I shared the tweet with a reply: “Yes, I definitely write in my sleep.”
A quick, throwaway tweet. Or so I thought.
A friend of mine suggested I write a blog post about it, so here we are, after a week of dream-writing.
As soon as the suggestion was made, my sleeping brain went into overdrive and presented several vivid dreams with writing elements in them.
In one of them, I dreamt I was in a Catherine O’Hara production and she was this incredible actor with a storied life, so storied that she was Barbra Streisand and Audrey Hepburn. Like they had never existed, they were just Catherine O’Hara at different points in her life. That’s the seed of a plot, a well-known actor who was also two other well-known performers, but people were unaware of that fact.

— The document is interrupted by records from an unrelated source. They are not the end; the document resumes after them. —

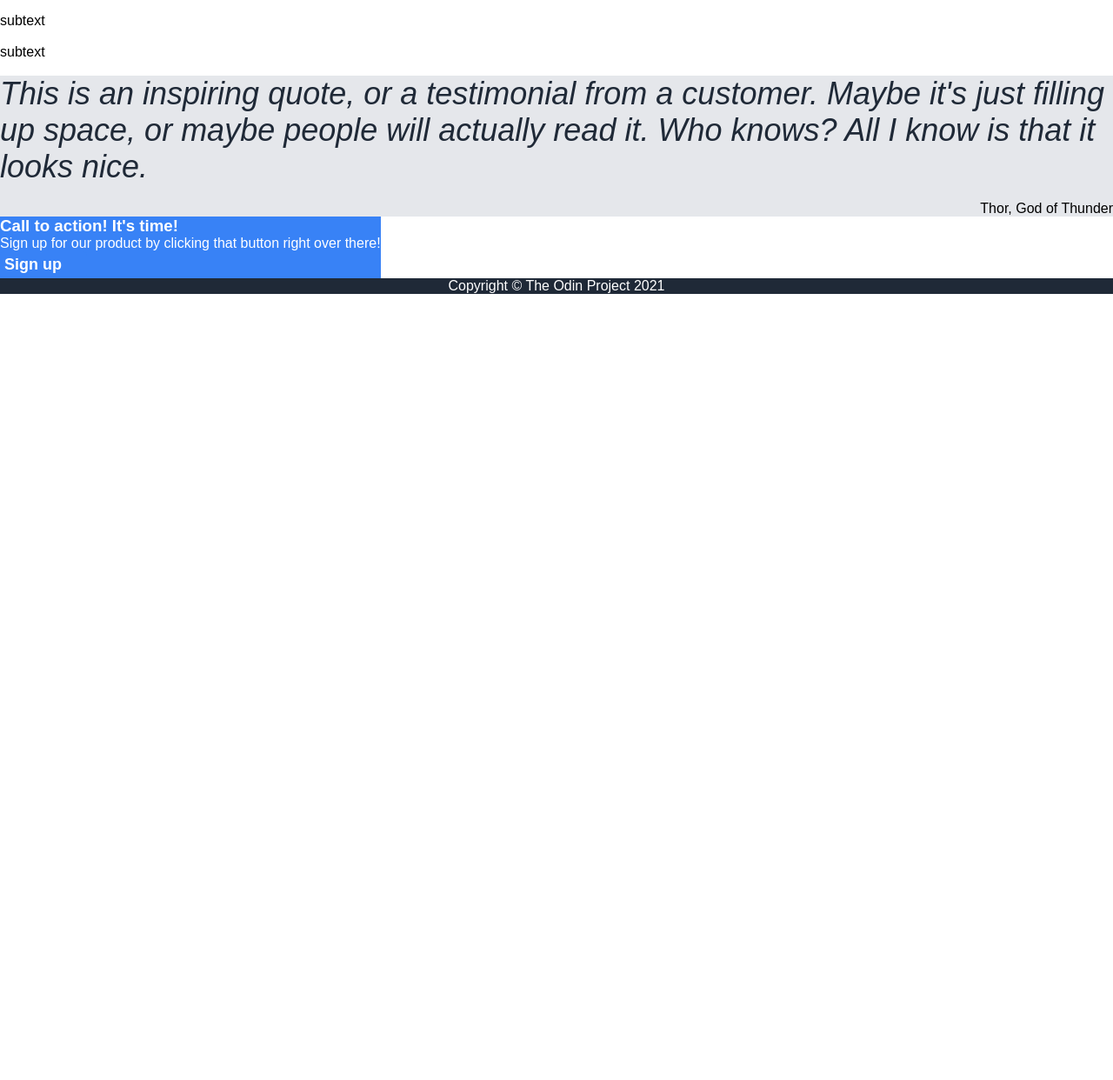
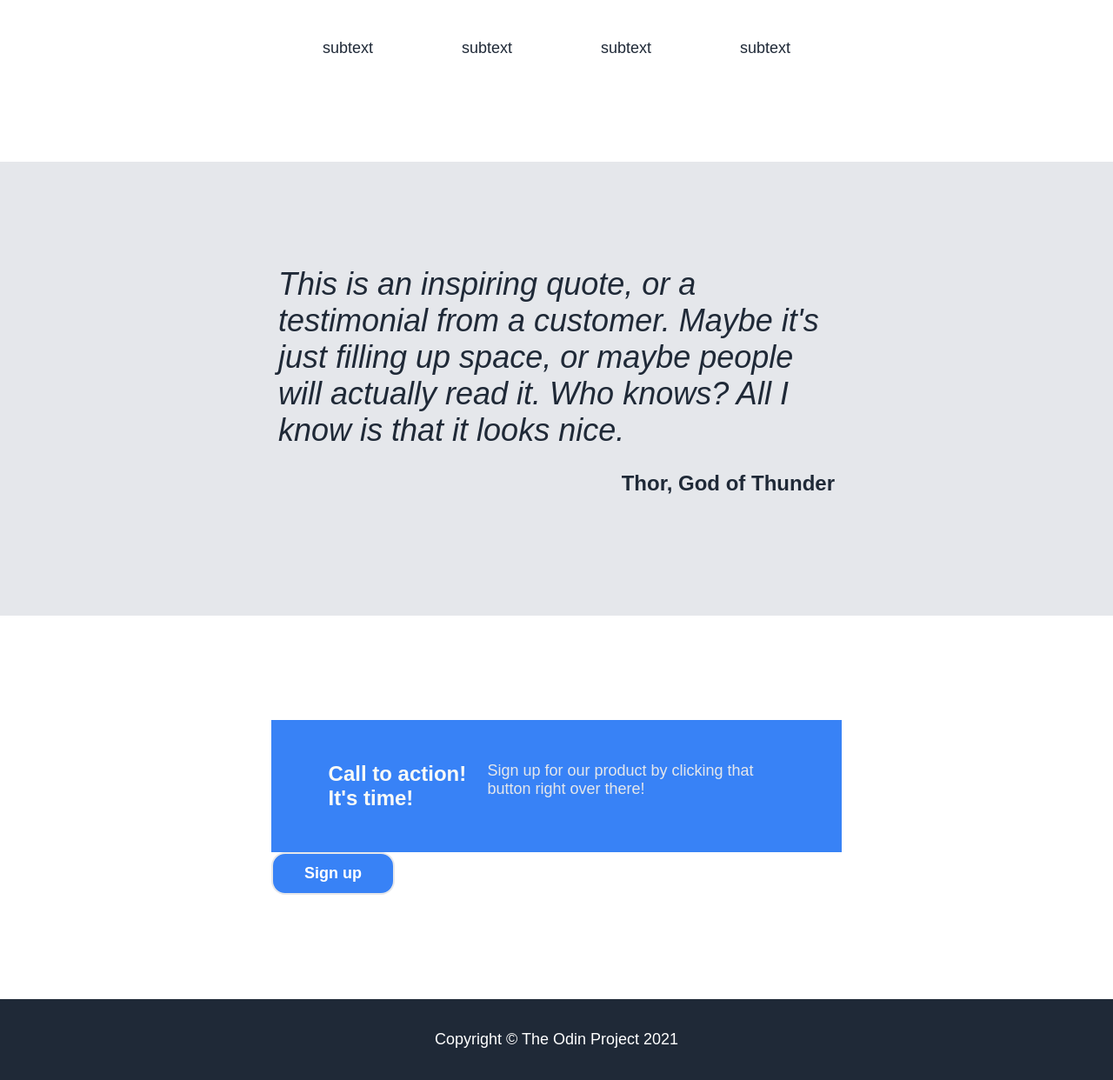
Before and after one commit to aebelgirma/landing-page-project, a plain HTML site: page index.html in a window 1280 px wide. Shown: the part 676-1918 px from the top of the page at 87% size. Before the commit the page ends 1014 px from the top, so only its background shows below. Drawn offline with Linux system fonts and the light colour scheme.

Commit message:
Edit index.html style.css major edit on color, font style, and structure of webpage

```diff
--- a/index.html
+++ b/index.html
@@ -8,8 +8,9 @@
         <title>Landing Page Project</title>
     </head>
     <body>
-        <div class="top">
-            <div class="header">
+        <div>
+            <header>
+                <div class="header-section">
                     <div class="header-logo">
                         <h1>Header Logo</h1>
                     </div>
@@ -21,7 +22,7 @@
                         </ul>
                     </nav>
                 </div>
-        </div>
+            </header>
             <main>
                 <section class="hero-section">
                     <div class="wide-margin">
@@ -37,10 +38,9 @@
                     </div>
                 </div>
             </section>>
-        </main>
         </div>
-        <div class="middle">
-            <h2>Some random information</h2>
+        <section class="images-section">
+            <h2 class="images-heading">Some random information</h2>
             <div class="images">
                 <figure class="img-1">
                     <img src="">
@@ -59,18 +59,23 @@
                     <figcaption>subtext</figcaption>
                 </figure>
             </div>
+        </section>
+        <section class="quote-section">
             <div class="quote">
-                <p class="main-quote"><i>This is an inspiring quote, or a testimonial from a customer. Maybe it's just filling up space, or maybe people will actually read it. Who knows? All I know is that it looks nice.</i></p>
-                <text class="credit">Thor, God of Thunder</text>
+                <blockquote>
+                    This is an inspiring quote, or a testimonial from a customer. Maybe it's just filling up space, or maybe people will actually read it. Who knows? All I know is that it looks nice.
+                </blockquote>
+                <p class="credit">Thor, God of Thunder</p>
             </div>
+        </section>
+        <section class="action-section">
+            <div class="call-to-action">
+                <h2>Call to action! It's time!</h2>
+                <text class="sign-up-txt">Sign up for our product by clicking that button right over there!</text>
             </div>
-        <div class="bottom">
-            <div class="call-to-action">
-                <h3>Call to action! It's time!</h3>
-                <text class="sign-up-txt">Sign up for our product by clicking that button right over there!</text>
-                <button class="action">Sign up</button>
+            <button>Sign up</button>
+        </section>
+    </main>
+    <footer>Copyright © The Odin Project 2021</footer>
     </div>
-        </div>
-        <footer>Copyright © The Odin Project 2021</footer>
-    </body>
     </html>
--- a/style.css
+++ b/style.css
@@ -12,15 +12,16 @@ div {
     display: block;
 }
 
-.top {
+header {
     background-color: #1F2937;
-    padding-top: 18px;
     display: flex;
     justify-content: space-between;
     align-items: center;
+    padding-top: 18px;
 }
 
-.header {
+.header-section {
+    margin: 0 15%;
     display: flex;
     justify-content: space-between;
     width: 80%;
@@ -35,6 +36,10 @@ div {
 }
 
 .header-logo {
+    flex: 1 1 50%;
+}
+
+h1 {
     color: #F9FAF8;
     flex: 1 1 50%;
 }
@@ -49,15 +54,11 @@ nav ul {
     display: flex;
     flex-basis: 70%;
     justify-content: space-between;
-    list-style-type: none;
-    margin: 0;
-    padding: 0px;
-    gap: 5px;
 }
 
-li {
-    font-size: 18px;
-    color: #E5E7EB;
+nav li {
+    margin-left: 22px;
+    list-style-type: none;
 }
 
 .hero-section {
@@ -94,9 +95,10 @@ p {
 button {
     background-color: #3882F6;
     color: white;
-    border-radius: 16px;
+    padding: 12px 36px;
     font-size: 18px;
     font-weight: bold;
+    border-radius: 16px;
 }
 
 .half-div-left {
@@ -114,63 +116,88 @@ button {
     align-items: center;
 }
 
-.midddle {
+.images-section {
     display: flex;
+    flex-direction: column;
+    justify-content: center;
+    text-align: center;
+    padding: 60px 0 120px 0;
+}
+
+.images-heading {
+    font-size: 36px;
+    font-weight: 900;
+    color: #1F2937;
+    margin-bottom: 60px;
+}
+
+.images {
+    display: flex;
+    justify-content: space-between;
+    margin: 0 25%;
+}
+
+figure {
+    display: flex;
+    flex-direction: column;
+    align-items: center;
+    width: 170px;
+    text-align: center;
+    font-size: 18px;
+    color: #1F2937;
+}
+
+.quote-section {
+    background-color: #E5E7EB;
+    padding: 120px 0;
 }
 
 .quote {
-    background-color: #E5E7EB;
-    /* max-width: 40em; */
+    margin: 0 25%;
 }
 
-i, .main-quote {
-    min-width: 200px;
+blockquote {
     font-size: 36px;
-    font-style: light italic;
     color: #1F2937;
-    display: flex;
-    align-items: center;
-    justify-content: center;
+    font-style: italic;
 }
 
-.credit {
-    display: flex;
-    align-content: flex-end;
-    justify-content: right;
+.quote-section p {
+    text-align: right;
+    font-size: 24px;
+    font-weight: bold;
+    color: #1F2937;
+    padding-top: 8px
 }
 
-.bottom {
-    background-color: white;
-    display: flex;
+.action-section {
+    padding: 120px;
+    margin: 0 15%;
 }
 
 .call-to-action {
+    display: flex;
+    justify-content: space-between;
     background-color: #3882F6;
-    color: white;
+    color: #E5E7EB;
+    font-size: 18px;
+    padding: 48px 10%;
 }
 
-h3 {
-    display: flex;
+.call-to-action h2 {
+    color:#F9FAF8;
+    font-size: 24px;
+    font-weight: bold;
 }
 
-button {
-    background-color: #3882F6;
-    color: white;
-    border-radius: 5px;
-    padding: 5px;
-    width: 100px;
-    border: none;
-}
-
-.action {
-    display: flex;
-    align-content: center;
-    align-items: center;
+.action-section button {
+    border: 2px solid #E5E7EB;
 }
 
 footer {
     background-color: #1F2937;
     color: white;
-    display: flex;
-    justify-content: center;
+    font-size: 18px;
+    text-align: center;
+    padding: 36px 0;
 }
```
Lines whose indentation alone changed are shown as unchanged.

Coming up with plot points is one way I write while sleeping. Another way is by dreaming of reading something written, which also happened to me this week.
I dreamt that David Rose, one of the main characters on Schitt’s Creek, was designing wholly impractical living spaces, with spaces too tiny for people to fit, staircases that were too steep, and rooms on different levels that didn’t connect up with each other. During the dream, I was reading a small colorful book that described how a woman felt to be working for David Rose, not meeting his high expectations for beauty. She was wearing a large orange, pink, and white butterfly-patterned dress with hints of blue. Her face was covered because she wasn’t pretty enough, but she identified with butterflies because they came out of the chrysalis phase looking more beautiful than they were before. She felt she was in her chrysalis phase. Not only were the visuals in this dream vivid, I was reading in the dream. That of course means that I had written what I was reading in the dream because who else would have?

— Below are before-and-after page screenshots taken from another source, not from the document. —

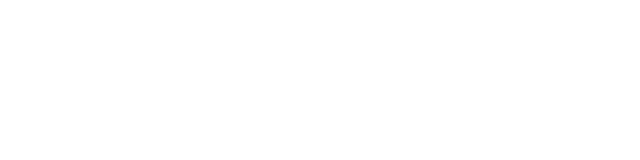
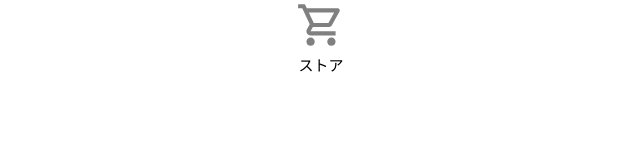
Before and after one commit to haco8534/nintendo-web, a React (Create React App) app: page / in a window 1280 px wide. Shown: the top 160 px of the page, without its empty margins (319-959 px from the left). Built offline with nearby package versions, Linux system fonts and the light colour scheme.

Commit message:
カート途中

```diff
--- a/package.json
+++ b/package.json
@@ -8,6 +8,7 @@
     "@testing-library/user-event": "^13.5.0",
     "react": "^18.3.1",
     "react-dom": "^18.3.1",
+    "react-icons": "^5.3.0",
     "react-scripts": "5.0.1",
     "web-vitals": "^2.1.4"
   },
--- a/src/App.js
+++ b/src/App.js
@@ -1,8 +1,10 @@
 import './App.css';
+import CartButton from './component/cart.button';
 
 function App() {
   return (
     <div className="App">
+      <CartButton></CartButton>
     </div>
   );
 }
--- /dev/null
+++ b/src/component/cart.button.js
@@ -0,0 +1,17 @@
+import React from 'react';
+import { IconContext } from 'react-icons';
+import { MdOutlineShoppingCart } from "react-icons/md";
+import style from '../styles/cart.button.module.css';
+
+const CartButton = () => {
+    return (
+        <IconContext.Provider value = {{size: '50px'}}>
+            <div>
+                <MdOutlineShoppingCart className = {style.cart}/>
+                <div className = {style.font}>ストア</div>
+            </div>
+        </IconContext.Provider>
+    );
+}
+
+export default CartButton;
--- /dev/null
+++ b/src/styles/cart.button.module.css
@@ -0,0 +1,13 @@
+.cart:hover{
+    color: brown;
+    transition: 0s;
+}
+
+.cart{
+    color: grey;
+    transition: 0.5s;
+}
+
+.font{
+    font-size: 15px;
+}
```
Also changed, not shown: 1 other file (tests, documents, lock files or other folders).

While the written words were very clear within the dream, once I woke up, I could not reproduce them. I merely got the gist of them. If I become aware I’m dreaming (have a lucid dream), I will repeat phrases I read in dreams until I can wake up and write them down.
If you notice a connection between the Catherine O’Hara and David Rose dreams, it’s because Hubby and I have been rewatching Schitt’s Creek episodes before bed and Catherine plays Moira Rose, David’s mother, in the series. David is played by Daniel Levy and I suspect he would never in real life be so judgmental as his character was in my dream. David Rose is pretty judge-y on Schitt’s Creek, to be honest. Regardless, the series is full of inspiration for writing while dreaming, which I’ve been doing for a very long time, not just this past week.

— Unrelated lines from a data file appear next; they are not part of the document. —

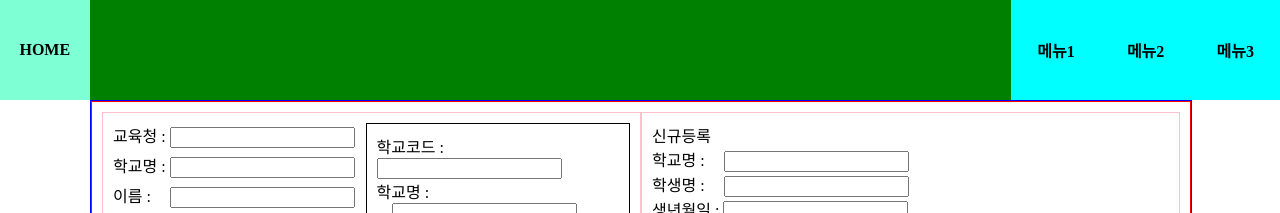
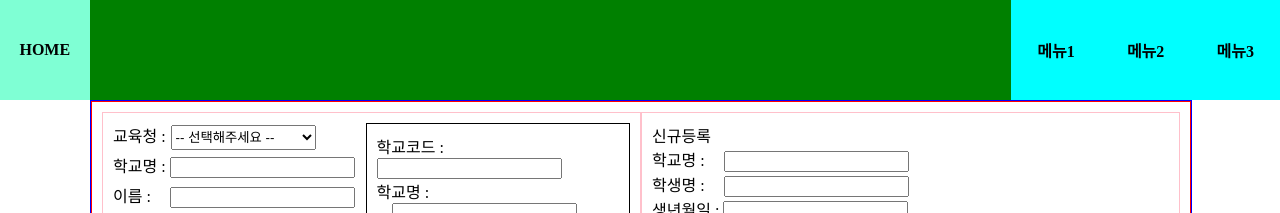
Before and after one commit to Gominbong2/card, a React (Create React App) app in the folder front/: page / in a window 1280 px wide. Shown: the top 213 px of the page. Built offline with nearby package versions, Linux system fonts and the light colour scheme; no server answers.

Commit message:
2025-06-05 api통신

```diff
--- a/front/src/components/list/List.tsx
+++ b/front/src/components/list/List.tsx
@@ -1,12 +1,66 @@
 // src/pages/Home.tsx (또는 원하는 경로에 저장)
 import "../../styles/list.scss";
-import React, { useState, useEffect } from "react";
+import React, { useState, useEffect, ChangeEvent } from "react";
 import { fetchSchoolInfo, SchoolInfoRow } from "../api/school"; // school.ts 파일에서 함수와 타입을 임포트
+import axios from "axios";
+
+type studentList = {
+  barcode: string;
+  id: string;
+  schoolAddress: string;
+  schoolCode: string;
+  schoolEnglishName: string;
+  schoolName: string;
+  schoolZipCode: string;
+  studentDateOfBirth: string; // YYYY-MM-DD 형식의 문자열
+  studentGender: "M" | "F"; // "M" 또는 "F"만 가능
+  studentImg: string | null; // 이미지 URL이 문자열이거나 null일 수 있음
+  studentName: string;
+  studentStatus: string;
+};
 
 function Home() {
   const [schools, setSchools] = useState<SchoolInfoRow[]>([]);
   const [loading, setLoading] = useState<boolean>(true);
   const [error, setError] = useState<string | null>(null);
+
+  const [selectedOfficeCode, setSelectedOfficeCode] = useState<string>("");
+  const [schoolName, setSchoolName] = useState<String>("");
+  const [studentName, setStudentName] = useState<String>("");
+
+  const [studentList, setStudentList] = useState<studentList[]>([]);
+
+
+  const handleOfficeChange = (event: ChangeEvent<HTMLSelectElement>): void => {
+    setSelectedOfficeCode(event.target.value);
+  };
+
+  const handleSearchClick = async (
+    event: React.MouseEvent<HTMLButtonElement>
+  ): Promise<void> => {
+    try {
+      console.log("검색클릭");
+      const searchParams = { selectedOfficeCode, schoolName, studentName };
+      const res = await axios.get(
+        "http://localhost:8080/RestBoard/checkcard/api/list",
+        { params: searchParams }
+      );
+      console.log(res.data);
+      console.log(typeof res.data);
+    } catch (err) {}
+  };
+
+  const handleSchoolNameChange = (
+    event: ChangeEvent<HTMLInputElement>
+  ): void => {
+    setSchoolName(event.target.value);
+  };
+
+  const handleStudentNameChange = (
+    event: ChangeEvent<HTMLInputElement>
+  ): void => {
+    setStudentName(event.target.value);
+  };
 
   useEffect(() => {
     const getSchoolData = async () => {
@@ -55,16 +109,44 @@ function Home() {
             <div className="top-container-left">
               <div className="top-container-left-left">
                 <div>
-                  교육청 : <input type="text" />
+                  교육청 :
+                  <select
+                    value={selectedOfficeCode}
+                    onChange={handleOfficeChange}
+                    className="select-box"
+                    id="educationOffice"
+                    name="sido_education_office"
+                  >
+                    <option value="">-- 선택해주세요 --</option>
+                    <option value="B10">서울특별시교육청</option>
+                    <option value="C10">부산광역시교육청</option>
+                    <option value="D10">대구광역시교육청</option>
+                    <option value="E10">인천광역시교육청</option>
+                    <option value="F10">광주광역시교육청</option>
+                    <option value="G10">대전광역시교육청</option>
+                    <option value="H10">울산광역시교육청</option>
+                    <option value="I10">세종특별자치시교육청</option>
+                    <option value="J10">경기도교육청</option>
+                    <option value="K10">강원특별자치도교육청</option>
+                    <option value="M10">충청북도교육청</option>
+                    <option value="N10">충청남도교육청</option>
+                    <option value="P10">전북특별자치도교육청</option>
+                    <option value="Q10">전라남도교육청</option>
+                    <option value="R10">경상북도교육청</option>
+                    <option value="S10">경상남도교육청</option>
+                    <option value="T10">제주특별자치도교육청</option>
+                  </select>
                 </div>
                 <div>
-                  학교명 : <input type="text" />
+                  학교명 :{" "}
+                  <input type="text" onChange={handleSchoolNameChange} />
                 </div>
                 <div>
-                  이름 : <input type="text" />
+                  이름 :{" "}
+                  <input type="text" onChange={handleStudentNameChange} />
                 </div>
                 <div>
-                  <button>검색 </button>
+                  <button onClick={handleSearchClick}>검색 </button>
                 </div>
                 <div>
                   <p>학교명 : 중원초등학교</p>
--- a/front/src/styles/list.scss
+++ b/front/src/styles/list.scss
@@ -29,7 +29,10 @@
         display: flex;
         flex-direction: column;
         width: 50%;
-
+        > div > select {
+          height: 25px;
+          margin-left: 5px;
+        }
         > div {
           height: 30px;
         }
```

When I was in college, I took a class on sleep and dreaming, which spurred further interest in what happens within a dreaming mind. I learned about the concept of seeding one’s dreams in order to solve sticky problems. When I’m having trouble writing something, I’ll seed the problem prior to going to sleep in the hopes that a solution will come by morning. Often, it does, though it may not be as straightforward as seeing written words on a page or figuring out a plot point. It may just be connecting some random thoughts I have on another topic altogether with the writing problem at hand and a solution comes.
Yes, writing while sleeping is definitely a thing. A wondrous, magical thing that inspires awe for the unconscious/subconscious mind.
How do you harness your sleeping mind to solve problems? Do you have an example of a specific challenge, an intractable problem you were able to overcome through dreaming?